→ Data shown:

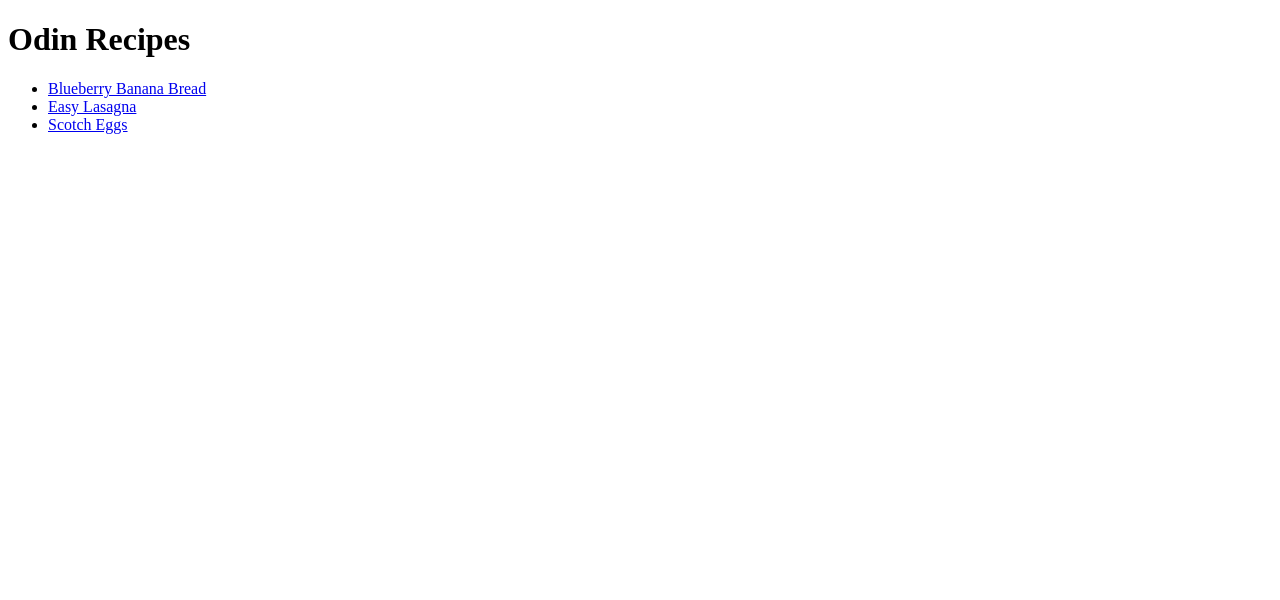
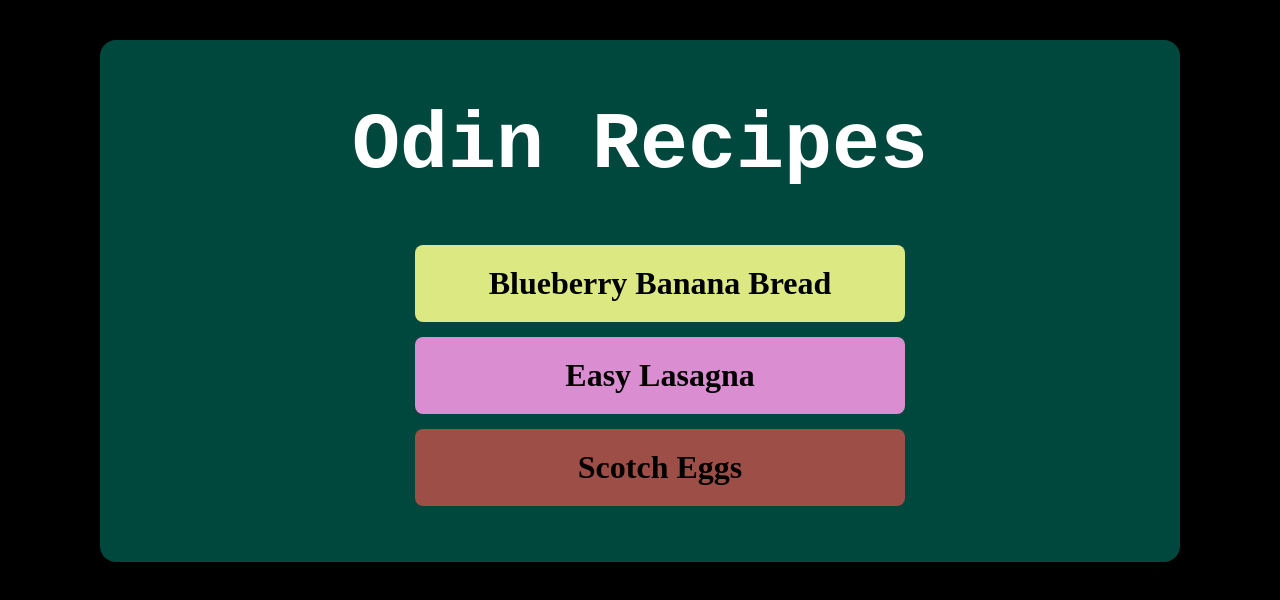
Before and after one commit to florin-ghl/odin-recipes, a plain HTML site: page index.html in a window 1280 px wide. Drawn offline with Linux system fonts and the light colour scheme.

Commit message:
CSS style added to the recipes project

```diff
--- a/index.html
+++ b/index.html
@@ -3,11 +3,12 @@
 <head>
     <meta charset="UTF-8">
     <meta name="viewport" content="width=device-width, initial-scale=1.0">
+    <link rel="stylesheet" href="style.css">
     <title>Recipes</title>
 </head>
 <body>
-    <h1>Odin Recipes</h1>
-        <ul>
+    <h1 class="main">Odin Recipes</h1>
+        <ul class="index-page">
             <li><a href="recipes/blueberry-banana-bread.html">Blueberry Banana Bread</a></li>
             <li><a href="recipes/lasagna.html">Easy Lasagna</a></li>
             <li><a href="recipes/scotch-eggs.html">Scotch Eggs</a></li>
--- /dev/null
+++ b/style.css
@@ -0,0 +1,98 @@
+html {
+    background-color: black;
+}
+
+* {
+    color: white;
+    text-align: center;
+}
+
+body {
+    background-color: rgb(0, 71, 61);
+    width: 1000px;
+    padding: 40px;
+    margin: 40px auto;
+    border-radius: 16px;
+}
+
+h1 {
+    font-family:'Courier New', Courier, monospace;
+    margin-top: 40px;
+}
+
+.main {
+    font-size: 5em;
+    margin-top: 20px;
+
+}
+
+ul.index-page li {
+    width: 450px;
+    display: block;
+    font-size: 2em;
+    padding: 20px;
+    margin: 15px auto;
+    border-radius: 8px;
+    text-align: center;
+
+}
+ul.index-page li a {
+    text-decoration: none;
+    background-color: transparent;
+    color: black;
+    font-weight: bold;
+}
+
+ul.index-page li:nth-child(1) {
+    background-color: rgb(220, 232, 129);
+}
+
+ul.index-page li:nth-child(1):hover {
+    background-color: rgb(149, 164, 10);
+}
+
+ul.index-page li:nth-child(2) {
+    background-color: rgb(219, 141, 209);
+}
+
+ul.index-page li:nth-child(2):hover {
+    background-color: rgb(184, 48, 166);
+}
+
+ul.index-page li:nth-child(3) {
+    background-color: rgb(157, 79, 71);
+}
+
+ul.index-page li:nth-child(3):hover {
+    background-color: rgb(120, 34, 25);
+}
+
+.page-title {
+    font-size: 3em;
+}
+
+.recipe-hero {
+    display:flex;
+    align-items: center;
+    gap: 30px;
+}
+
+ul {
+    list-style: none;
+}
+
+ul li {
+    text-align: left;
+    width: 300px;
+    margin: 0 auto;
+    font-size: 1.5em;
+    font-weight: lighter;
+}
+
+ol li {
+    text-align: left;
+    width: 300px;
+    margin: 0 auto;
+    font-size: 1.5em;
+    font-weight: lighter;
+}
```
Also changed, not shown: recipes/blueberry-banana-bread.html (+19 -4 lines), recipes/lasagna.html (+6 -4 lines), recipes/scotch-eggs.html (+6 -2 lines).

→ What to work on:
Figure out how many lines above include the string "margin", then report that number and nothing else.

→ Answer to this exercise:
6